Gatekeeper

Brigadier
Registered Member
Are you trolling or just stupid? We're talking about the current fleet, not some theoretical force deployment 10 years from now.

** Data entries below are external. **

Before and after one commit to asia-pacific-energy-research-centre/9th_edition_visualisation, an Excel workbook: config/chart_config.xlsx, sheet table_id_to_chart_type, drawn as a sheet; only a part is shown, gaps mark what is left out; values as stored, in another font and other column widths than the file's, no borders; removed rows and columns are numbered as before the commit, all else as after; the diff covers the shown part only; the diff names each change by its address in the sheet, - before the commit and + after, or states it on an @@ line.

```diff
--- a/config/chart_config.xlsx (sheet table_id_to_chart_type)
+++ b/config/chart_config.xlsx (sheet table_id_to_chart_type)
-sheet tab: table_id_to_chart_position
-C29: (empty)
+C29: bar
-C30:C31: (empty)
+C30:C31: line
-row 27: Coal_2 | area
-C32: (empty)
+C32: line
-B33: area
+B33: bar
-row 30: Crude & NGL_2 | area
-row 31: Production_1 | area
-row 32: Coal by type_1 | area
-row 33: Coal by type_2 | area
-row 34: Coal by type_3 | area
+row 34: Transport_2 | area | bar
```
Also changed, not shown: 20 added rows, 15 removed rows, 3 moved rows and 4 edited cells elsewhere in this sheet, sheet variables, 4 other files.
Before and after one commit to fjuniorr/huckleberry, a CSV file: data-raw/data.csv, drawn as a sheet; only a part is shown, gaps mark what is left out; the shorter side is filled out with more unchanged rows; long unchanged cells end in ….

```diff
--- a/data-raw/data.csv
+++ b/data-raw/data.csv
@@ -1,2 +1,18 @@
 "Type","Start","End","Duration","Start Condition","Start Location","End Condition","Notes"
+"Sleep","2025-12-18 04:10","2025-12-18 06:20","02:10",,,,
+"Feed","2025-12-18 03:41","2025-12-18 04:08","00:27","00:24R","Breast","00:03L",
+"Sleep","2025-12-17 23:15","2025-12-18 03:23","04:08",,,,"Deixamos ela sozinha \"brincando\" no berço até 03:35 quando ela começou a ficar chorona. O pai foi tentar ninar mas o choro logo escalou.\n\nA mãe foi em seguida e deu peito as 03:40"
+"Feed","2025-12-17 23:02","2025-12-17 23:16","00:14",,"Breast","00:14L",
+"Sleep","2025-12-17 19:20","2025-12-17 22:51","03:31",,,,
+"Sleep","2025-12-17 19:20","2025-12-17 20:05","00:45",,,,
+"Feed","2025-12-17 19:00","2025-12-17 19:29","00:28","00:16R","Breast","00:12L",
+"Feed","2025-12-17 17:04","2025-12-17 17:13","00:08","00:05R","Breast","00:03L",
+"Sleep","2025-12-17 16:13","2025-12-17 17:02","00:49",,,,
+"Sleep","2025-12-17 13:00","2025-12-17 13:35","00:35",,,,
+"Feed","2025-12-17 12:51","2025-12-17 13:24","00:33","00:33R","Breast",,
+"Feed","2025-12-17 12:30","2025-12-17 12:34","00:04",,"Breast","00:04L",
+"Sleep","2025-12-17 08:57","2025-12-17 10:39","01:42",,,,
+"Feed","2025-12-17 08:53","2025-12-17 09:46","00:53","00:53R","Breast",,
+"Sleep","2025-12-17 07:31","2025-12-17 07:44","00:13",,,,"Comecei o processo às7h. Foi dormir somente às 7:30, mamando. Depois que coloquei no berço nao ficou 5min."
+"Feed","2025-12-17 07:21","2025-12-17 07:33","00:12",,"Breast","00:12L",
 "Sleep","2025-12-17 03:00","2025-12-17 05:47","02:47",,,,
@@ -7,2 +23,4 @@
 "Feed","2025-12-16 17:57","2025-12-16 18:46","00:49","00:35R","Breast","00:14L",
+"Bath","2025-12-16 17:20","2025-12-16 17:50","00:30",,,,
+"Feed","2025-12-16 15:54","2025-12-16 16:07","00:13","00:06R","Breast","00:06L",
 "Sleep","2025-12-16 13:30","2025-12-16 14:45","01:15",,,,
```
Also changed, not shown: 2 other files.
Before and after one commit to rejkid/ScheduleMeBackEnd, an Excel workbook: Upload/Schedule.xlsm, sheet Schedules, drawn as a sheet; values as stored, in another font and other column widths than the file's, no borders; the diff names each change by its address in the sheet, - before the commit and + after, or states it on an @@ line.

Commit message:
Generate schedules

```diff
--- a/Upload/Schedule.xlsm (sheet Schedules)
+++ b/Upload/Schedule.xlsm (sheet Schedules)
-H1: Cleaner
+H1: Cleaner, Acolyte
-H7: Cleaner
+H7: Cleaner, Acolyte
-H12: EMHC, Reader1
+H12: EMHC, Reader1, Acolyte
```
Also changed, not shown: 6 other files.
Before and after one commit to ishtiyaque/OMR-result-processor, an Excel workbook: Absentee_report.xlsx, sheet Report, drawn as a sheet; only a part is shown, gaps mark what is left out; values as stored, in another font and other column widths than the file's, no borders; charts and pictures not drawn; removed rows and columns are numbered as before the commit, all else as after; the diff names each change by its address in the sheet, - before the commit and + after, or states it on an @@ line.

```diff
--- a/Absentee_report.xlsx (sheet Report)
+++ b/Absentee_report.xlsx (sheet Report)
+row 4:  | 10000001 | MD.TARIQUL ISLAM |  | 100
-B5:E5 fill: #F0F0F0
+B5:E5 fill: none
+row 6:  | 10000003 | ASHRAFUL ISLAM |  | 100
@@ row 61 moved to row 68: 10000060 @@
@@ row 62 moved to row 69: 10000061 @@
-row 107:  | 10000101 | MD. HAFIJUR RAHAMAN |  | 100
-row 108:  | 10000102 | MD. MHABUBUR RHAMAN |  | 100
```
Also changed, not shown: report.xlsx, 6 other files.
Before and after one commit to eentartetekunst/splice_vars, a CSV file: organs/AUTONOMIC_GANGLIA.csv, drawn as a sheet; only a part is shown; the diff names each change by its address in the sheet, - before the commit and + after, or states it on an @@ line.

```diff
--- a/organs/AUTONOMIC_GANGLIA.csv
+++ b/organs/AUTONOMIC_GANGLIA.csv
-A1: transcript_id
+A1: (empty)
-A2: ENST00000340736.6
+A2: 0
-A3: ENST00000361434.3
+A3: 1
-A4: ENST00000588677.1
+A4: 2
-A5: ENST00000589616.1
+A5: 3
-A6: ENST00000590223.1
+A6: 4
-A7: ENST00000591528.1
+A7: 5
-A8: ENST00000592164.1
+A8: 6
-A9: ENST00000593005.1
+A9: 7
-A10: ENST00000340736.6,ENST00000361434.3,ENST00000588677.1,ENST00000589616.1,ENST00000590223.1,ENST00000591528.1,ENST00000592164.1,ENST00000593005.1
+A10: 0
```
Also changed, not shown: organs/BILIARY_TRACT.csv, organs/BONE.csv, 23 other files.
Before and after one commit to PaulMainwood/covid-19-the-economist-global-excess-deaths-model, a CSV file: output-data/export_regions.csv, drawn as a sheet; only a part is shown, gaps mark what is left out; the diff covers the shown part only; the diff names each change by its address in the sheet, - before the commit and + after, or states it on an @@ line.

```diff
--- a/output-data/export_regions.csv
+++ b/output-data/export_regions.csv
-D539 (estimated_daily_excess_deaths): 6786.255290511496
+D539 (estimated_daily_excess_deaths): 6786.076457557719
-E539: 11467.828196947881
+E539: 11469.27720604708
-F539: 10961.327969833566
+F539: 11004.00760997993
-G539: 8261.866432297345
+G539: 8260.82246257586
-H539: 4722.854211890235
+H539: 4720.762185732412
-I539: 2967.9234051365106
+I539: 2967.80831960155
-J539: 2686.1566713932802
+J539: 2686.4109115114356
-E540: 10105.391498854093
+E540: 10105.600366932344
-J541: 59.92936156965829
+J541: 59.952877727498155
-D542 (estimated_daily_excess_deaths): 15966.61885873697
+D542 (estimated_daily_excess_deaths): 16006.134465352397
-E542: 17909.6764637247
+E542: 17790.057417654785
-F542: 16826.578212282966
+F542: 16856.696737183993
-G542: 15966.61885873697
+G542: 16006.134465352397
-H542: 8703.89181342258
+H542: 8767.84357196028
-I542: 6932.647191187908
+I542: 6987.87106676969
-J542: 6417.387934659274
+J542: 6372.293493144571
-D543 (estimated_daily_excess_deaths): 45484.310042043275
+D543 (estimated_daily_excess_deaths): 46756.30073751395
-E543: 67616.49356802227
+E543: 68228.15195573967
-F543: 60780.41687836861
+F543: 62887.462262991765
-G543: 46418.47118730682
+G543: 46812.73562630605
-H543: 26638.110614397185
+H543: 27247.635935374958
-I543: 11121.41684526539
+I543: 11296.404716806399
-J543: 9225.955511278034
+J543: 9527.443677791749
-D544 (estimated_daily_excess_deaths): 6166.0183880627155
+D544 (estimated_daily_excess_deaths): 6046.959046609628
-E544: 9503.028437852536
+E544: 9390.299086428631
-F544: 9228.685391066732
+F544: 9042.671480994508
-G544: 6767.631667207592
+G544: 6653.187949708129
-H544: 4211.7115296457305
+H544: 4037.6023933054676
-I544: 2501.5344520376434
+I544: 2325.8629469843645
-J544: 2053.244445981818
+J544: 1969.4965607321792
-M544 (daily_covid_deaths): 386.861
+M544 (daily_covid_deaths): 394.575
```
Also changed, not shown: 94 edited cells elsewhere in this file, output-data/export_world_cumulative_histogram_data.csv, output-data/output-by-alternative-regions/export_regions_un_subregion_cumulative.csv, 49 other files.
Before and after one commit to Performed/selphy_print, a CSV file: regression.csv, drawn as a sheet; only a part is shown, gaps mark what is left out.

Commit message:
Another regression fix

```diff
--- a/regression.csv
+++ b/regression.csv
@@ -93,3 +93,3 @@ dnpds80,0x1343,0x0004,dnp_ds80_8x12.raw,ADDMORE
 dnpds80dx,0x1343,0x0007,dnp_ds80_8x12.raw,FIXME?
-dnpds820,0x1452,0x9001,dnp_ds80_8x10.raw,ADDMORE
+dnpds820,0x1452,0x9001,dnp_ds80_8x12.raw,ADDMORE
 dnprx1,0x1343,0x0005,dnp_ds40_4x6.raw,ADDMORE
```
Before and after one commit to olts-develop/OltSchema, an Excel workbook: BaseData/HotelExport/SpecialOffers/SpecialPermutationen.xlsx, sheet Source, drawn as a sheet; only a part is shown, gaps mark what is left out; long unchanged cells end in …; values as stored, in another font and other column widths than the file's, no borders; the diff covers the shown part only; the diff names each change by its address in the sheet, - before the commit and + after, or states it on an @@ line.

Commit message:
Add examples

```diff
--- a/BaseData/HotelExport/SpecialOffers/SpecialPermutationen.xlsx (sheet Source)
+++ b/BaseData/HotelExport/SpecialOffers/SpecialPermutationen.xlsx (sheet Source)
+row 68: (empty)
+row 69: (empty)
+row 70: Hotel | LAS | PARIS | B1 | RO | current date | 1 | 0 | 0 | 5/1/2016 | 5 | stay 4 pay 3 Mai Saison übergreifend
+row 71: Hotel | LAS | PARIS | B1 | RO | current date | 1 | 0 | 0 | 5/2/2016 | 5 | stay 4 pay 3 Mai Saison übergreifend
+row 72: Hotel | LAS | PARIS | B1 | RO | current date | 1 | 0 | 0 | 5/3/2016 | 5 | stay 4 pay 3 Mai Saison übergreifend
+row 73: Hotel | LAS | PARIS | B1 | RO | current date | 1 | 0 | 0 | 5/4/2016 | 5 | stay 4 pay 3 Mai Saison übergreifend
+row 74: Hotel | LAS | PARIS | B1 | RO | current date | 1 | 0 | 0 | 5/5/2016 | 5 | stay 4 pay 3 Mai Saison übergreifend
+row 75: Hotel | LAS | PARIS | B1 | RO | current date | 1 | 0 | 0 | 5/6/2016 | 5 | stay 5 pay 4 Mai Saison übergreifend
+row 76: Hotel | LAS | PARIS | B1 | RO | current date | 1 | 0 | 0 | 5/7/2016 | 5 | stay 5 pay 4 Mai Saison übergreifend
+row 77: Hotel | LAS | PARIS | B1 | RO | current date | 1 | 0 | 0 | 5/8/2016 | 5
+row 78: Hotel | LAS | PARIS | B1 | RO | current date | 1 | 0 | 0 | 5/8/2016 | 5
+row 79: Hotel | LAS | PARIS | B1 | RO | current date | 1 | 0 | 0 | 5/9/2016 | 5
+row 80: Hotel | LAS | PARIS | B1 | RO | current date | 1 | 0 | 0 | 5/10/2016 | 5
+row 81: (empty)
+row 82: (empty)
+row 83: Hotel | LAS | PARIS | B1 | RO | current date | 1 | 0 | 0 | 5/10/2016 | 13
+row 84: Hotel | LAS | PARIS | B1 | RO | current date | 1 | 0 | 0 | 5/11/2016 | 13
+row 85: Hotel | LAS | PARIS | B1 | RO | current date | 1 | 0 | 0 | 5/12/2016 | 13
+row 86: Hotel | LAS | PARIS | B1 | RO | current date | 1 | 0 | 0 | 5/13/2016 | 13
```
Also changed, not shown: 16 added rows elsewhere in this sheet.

Maybe take a look at the source document where in between rosy plans for the future they announce cuts to current capabilites throughout the forces to make ends meet:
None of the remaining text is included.